**Work request**
Could you count the lines in the entries beneath that hold the word "display"? Respond with the number alone.

**Information shown**

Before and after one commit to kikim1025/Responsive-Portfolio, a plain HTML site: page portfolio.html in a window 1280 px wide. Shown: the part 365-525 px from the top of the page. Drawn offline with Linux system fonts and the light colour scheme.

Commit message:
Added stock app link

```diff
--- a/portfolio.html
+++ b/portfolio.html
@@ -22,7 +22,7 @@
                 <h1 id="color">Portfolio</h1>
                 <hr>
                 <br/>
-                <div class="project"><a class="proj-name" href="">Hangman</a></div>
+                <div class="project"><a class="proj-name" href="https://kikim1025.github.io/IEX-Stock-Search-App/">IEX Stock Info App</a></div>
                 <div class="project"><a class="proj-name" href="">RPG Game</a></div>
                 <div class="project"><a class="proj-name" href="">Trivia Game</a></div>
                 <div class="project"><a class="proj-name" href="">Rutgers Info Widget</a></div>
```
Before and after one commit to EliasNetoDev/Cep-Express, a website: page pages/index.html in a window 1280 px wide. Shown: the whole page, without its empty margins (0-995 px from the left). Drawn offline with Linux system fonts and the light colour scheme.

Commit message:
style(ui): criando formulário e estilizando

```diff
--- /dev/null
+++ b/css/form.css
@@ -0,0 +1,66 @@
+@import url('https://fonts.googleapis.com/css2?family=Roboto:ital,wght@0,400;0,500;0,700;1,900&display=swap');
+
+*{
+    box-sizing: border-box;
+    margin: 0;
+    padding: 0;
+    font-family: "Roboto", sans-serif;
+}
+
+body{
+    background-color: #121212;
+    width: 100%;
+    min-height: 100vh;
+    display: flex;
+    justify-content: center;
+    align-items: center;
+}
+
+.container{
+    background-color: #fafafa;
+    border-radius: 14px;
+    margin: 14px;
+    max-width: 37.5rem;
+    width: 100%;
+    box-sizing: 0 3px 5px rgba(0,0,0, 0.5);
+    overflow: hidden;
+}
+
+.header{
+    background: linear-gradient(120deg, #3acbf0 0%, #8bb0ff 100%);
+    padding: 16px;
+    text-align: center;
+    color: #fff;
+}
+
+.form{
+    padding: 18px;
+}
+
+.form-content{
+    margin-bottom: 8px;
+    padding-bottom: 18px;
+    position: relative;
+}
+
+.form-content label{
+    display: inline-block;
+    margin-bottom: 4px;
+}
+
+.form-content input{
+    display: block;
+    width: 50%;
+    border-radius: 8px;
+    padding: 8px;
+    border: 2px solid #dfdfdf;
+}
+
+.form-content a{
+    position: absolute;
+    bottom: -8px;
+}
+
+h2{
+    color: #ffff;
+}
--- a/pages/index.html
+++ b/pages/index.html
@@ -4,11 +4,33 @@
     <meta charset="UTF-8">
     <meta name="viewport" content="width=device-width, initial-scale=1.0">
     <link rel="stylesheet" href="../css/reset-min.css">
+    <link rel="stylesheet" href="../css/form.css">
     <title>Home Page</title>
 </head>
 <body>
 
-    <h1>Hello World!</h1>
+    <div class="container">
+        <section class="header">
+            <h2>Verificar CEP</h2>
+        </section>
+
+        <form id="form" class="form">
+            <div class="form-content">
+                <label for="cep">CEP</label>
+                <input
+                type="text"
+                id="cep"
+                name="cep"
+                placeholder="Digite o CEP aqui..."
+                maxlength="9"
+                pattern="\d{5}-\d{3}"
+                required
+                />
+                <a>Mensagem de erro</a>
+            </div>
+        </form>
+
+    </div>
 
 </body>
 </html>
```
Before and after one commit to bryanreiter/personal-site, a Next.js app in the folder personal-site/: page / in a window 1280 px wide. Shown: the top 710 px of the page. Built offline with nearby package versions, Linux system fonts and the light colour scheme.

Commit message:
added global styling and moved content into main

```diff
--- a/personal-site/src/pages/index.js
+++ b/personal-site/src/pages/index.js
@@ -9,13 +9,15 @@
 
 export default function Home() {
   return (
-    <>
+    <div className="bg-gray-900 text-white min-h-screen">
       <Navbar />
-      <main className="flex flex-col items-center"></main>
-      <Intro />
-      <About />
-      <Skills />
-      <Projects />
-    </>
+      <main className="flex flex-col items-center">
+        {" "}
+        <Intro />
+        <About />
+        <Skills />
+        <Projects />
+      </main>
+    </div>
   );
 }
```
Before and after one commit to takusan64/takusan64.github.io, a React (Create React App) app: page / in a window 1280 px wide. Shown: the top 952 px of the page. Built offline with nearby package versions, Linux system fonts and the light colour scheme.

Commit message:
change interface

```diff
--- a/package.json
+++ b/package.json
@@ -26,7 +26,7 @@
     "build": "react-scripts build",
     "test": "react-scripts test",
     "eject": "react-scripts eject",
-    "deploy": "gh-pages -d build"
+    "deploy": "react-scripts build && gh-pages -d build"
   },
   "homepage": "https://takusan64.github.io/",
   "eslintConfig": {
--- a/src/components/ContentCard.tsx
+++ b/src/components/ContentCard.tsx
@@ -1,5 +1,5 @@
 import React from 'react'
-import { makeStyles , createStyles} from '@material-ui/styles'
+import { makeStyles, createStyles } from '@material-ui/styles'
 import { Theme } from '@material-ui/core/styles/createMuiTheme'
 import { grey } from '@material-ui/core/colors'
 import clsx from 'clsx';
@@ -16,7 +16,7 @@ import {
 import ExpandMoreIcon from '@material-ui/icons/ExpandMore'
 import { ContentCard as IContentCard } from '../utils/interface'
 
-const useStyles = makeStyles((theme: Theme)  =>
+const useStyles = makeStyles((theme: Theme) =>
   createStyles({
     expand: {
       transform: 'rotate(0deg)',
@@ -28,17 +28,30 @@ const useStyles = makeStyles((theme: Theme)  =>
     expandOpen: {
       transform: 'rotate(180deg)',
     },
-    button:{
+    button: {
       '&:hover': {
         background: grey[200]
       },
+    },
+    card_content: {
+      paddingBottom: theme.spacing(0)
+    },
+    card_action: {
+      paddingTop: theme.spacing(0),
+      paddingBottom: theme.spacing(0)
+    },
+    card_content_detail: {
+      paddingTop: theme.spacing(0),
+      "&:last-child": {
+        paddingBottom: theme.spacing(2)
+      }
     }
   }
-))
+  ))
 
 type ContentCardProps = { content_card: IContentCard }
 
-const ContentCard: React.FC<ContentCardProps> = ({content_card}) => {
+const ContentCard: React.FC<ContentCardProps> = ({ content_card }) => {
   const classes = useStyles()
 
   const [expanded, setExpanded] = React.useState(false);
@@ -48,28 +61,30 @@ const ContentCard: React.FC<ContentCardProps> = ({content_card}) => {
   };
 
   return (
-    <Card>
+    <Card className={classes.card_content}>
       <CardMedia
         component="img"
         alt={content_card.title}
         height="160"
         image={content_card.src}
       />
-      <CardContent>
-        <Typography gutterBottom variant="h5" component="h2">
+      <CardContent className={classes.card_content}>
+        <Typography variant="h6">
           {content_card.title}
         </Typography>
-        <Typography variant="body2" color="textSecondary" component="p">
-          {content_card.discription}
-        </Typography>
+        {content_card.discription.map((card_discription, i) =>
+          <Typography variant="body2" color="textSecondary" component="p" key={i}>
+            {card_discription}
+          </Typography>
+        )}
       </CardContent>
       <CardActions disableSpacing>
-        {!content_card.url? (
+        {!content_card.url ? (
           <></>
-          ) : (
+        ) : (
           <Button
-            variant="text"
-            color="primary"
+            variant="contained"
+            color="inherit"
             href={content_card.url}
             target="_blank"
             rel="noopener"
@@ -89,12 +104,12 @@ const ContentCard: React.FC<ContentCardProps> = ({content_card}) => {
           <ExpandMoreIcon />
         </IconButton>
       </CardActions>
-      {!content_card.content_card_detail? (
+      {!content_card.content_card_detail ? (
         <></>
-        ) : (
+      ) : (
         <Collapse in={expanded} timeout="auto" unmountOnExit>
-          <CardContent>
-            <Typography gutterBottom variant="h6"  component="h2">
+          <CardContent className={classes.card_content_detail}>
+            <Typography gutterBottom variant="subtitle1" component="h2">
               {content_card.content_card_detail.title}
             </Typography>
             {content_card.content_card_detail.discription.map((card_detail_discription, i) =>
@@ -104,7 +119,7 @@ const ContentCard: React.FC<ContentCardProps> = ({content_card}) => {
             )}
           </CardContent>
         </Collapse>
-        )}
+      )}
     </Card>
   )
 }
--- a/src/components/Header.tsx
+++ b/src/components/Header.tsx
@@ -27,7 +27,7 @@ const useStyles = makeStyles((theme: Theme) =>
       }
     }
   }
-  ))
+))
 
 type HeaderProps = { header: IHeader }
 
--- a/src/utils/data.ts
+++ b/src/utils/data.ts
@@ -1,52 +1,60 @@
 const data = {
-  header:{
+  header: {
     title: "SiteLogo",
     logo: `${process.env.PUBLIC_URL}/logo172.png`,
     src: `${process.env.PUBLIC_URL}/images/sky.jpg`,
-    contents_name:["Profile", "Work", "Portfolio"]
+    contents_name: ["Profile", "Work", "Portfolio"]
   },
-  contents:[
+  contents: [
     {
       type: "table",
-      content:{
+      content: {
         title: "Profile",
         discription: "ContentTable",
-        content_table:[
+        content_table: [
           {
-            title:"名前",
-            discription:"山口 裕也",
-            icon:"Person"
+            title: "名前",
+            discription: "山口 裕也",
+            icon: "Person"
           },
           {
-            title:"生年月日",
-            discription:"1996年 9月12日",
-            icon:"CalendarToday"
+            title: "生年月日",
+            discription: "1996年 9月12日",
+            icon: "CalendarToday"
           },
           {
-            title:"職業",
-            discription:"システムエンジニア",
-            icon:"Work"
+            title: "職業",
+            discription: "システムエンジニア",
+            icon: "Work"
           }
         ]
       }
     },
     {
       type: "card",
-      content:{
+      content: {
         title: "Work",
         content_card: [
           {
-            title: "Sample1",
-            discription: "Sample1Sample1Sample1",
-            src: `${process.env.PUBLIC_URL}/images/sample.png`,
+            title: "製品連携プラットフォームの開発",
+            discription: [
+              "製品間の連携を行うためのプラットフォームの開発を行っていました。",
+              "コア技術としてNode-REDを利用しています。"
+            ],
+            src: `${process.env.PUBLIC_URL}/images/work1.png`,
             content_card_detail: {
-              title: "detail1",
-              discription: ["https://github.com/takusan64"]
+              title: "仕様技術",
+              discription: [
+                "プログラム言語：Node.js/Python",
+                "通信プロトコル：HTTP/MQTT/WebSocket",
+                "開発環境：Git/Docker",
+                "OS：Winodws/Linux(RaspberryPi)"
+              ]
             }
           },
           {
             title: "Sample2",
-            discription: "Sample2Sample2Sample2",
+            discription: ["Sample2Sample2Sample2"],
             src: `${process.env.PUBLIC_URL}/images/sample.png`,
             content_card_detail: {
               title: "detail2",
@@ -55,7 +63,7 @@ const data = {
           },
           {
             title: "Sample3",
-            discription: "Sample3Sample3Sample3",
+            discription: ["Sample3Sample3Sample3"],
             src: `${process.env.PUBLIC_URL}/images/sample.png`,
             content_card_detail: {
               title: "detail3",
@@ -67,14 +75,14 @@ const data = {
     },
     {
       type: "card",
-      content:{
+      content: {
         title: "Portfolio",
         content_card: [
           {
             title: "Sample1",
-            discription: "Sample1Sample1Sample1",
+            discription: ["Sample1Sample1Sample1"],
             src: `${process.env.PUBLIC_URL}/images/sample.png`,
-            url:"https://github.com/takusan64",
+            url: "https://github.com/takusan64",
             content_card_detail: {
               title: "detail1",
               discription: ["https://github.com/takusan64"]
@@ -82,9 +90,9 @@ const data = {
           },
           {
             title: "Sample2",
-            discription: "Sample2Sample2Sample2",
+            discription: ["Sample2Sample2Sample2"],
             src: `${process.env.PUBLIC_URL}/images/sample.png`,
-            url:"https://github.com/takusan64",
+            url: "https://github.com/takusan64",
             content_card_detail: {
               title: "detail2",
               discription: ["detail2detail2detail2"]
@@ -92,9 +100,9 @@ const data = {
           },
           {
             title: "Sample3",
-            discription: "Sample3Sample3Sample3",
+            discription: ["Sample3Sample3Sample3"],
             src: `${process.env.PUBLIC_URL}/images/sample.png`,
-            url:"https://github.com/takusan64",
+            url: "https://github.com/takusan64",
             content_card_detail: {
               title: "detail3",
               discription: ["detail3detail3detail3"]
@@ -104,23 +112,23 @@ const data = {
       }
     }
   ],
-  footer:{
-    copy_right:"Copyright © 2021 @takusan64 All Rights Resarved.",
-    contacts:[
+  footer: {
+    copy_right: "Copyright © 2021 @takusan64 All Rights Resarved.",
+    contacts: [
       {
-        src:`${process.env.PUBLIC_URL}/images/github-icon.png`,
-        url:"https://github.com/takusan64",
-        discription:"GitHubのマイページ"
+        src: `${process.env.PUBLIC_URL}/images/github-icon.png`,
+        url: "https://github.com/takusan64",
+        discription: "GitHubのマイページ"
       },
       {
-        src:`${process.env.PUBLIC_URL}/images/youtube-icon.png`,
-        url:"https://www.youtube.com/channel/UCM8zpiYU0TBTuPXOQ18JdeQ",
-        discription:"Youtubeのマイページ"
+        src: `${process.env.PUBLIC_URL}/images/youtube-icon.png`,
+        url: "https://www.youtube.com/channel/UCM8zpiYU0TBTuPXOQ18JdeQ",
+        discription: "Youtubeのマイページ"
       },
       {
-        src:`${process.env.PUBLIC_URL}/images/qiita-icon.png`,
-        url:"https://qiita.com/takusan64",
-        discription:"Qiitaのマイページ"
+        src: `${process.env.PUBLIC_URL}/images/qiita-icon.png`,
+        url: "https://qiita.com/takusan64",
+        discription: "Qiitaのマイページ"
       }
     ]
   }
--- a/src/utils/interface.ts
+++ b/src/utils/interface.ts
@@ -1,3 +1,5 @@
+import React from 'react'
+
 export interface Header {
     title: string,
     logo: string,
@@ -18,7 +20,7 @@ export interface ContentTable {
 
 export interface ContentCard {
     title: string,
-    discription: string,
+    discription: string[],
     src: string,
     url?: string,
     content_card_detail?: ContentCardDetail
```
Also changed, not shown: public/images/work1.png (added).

**Final answer**
4